3. A brotherhood of Christians. Christians are part of a family, the family of God. What a blessing we have to be called the children of God. John wrote, “Behold, what manner of love the Father hath bestowed upon us, that we should be called the sons of God: therefore the world knoweth us not, because it knew him not” (1 John 3:1). Everywhere God has a son, I have a brother. How blessed one is to be a part of the family of God.

God’s children are lovely and loving people caring for one another’s needs. Paul described how God’s children should act toward one another when he compared the church to a physical body: “. . . the members should have the same care one for another. And whether one member suffer, all the members suffer with it; or one member be honoured, all the members rejoice with it” (1 Cor. 12:25-26).

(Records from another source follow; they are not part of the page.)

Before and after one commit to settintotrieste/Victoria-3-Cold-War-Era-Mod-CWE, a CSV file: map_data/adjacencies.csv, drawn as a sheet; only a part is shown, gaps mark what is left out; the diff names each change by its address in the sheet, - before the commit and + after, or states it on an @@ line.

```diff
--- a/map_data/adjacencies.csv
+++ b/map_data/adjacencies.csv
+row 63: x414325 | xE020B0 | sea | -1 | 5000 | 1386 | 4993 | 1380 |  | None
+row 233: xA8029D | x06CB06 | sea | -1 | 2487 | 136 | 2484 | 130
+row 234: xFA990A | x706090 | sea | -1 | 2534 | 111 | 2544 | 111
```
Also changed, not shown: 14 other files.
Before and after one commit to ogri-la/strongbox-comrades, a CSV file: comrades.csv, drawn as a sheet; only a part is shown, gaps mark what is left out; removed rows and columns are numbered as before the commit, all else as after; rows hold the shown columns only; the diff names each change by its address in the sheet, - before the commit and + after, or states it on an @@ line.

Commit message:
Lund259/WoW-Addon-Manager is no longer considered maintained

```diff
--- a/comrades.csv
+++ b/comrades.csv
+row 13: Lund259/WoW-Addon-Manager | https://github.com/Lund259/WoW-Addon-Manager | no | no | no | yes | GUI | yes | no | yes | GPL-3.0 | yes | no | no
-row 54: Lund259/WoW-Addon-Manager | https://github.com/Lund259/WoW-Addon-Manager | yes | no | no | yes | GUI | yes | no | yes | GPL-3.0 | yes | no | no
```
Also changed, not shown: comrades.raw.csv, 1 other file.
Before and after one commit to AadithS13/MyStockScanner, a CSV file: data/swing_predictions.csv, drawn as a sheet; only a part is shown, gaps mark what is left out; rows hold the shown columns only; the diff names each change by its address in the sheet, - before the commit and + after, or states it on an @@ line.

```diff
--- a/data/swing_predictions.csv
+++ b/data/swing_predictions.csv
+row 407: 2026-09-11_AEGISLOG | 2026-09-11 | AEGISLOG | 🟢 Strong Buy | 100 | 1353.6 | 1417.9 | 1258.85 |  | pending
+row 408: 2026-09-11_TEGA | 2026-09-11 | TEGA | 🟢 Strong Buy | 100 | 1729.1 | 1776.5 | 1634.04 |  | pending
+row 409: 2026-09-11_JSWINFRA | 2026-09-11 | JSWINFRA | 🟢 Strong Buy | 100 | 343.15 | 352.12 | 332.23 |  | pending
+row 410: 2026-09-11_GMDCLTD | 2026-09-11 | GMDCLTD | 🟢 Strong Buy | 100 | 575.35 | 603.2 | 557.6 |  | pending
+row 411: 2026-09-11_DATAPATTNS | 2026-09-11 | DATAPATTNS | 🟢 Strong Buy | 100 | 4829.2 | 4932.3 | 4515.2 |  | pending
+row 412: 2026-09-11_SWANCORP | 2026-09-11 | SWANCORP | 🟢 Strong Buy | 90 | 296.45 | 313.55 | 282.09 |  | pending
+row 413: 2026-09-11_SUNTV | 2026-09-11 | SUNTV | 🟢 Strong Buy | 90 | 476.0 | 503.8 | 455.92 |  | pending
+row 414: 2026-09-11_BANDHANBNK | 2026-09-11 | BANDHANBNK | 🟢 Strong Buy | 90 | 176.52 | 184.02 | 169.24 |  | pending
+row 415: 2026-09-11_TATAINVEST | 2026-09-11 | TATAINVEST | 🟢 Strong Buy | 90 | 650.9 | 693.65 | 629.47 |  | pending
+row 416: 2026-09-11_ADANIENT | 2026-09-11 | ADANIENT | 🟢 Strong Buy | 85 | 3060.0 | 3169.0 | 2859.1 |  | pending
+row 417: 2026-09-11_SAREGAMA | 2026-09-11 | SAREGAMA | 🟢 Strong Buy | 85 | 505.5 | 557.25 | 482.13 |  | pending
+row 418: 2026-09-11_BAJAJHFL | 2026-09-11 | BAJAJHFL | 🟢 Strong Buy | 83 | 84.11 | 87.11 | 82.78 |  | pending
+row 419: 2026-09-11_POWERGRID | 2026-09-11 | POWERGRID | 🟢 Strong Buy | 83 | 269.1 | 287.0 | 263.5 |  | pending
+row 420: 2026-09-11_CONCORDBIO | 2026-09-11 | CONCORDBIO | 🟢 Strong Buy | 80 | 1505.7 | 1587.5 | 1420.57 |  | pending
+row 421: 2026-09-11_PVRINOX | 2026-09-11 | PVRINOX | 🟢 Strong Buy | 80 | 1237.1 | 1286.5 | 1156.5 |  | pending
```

Sometimes the brotherly affection for each other is most apparent in the hour of adversity. I have watched how Christians rally to the support of those who are hurting. I was so proud of my brethren who raised over $400,000 last year to help their Filipino brethren who were destitute, even though most of us would not know by face any one of these brethren. I watch how Christians minister to one another when the call of death arrives. Christians are generally ready to assist the family through the suffering the family endures as it awaits that final hour. Indeed, I am honored to be associated with the best people in the world in being a part of the family of God.

4. Purpose for living. Christianity gives us direction in life, helping us to sort out what is most important and what is least important. In a culture in which men are tempted to become consumed by recreational activities because of our abundance of leisure time, we need to remember that life’s purpose is not self-gratification, as the hedonists might teach us. In an age when one might think that life’s purpose is the accumulation of things (as illustrated in the game of monopoly — he who has the most at the end wins), we need to remember that these things will be left behind when we hear the call of death and then whose shall they be (Luke 12:15-21)? What is life’s true purpose? Here was Solomon’s conclusion: “Let us hear the conclusion of the whole matter: Fear God, and keep his commandments: for this is the whole duty of man. For God shall bring every work into judgment, with every secret thing, whether it be good, or whether it be evil” (Eccl. 12:13-14).

5. Hope for tomorrow. Everyone goes through dark and gloomy times in his life. One has reminded us, “I don’t know what the future holds, but I know who holds the future.” Whatever comes to me will come from a God who truly and dearly loves me. Jesus said, “If ye then, being evil, know how to give good gifts unto your children, how much more shall your Father which is in heaven give good things to them that ask him?” (Matt. 7:11). Recognizing God’s providence, I know that there is hope for tomorrow. “For his anger endureth but a moment; in his favour is life: weeping may endure for a night, but joy cometh in the morning” (Ps. 30:5). In one of Bill Gaither’s songs is this line: “Hold on my child, The darkest hour means dawn is just in sight.”

6. Strength to endure. Paul reminded us that through the strength of the Lord, he had the ability to endure his suffering and remain faithful to his God. So can we. His inspiring words are worthy of our meditation: “Not that I speak in respect of want: for I have learned, in whatsoever state I am, therewith to be content. I know both how to be abased, and I know how to abound: every where and in all things I am instructed both to be full and to be hungry, both to abound and to suffer need. I can do all things through Christ which strengtheneth me”  (Phil.



As we face life’s trials, let’s try to keep focused on what truly is important in life. There is so much reason to have.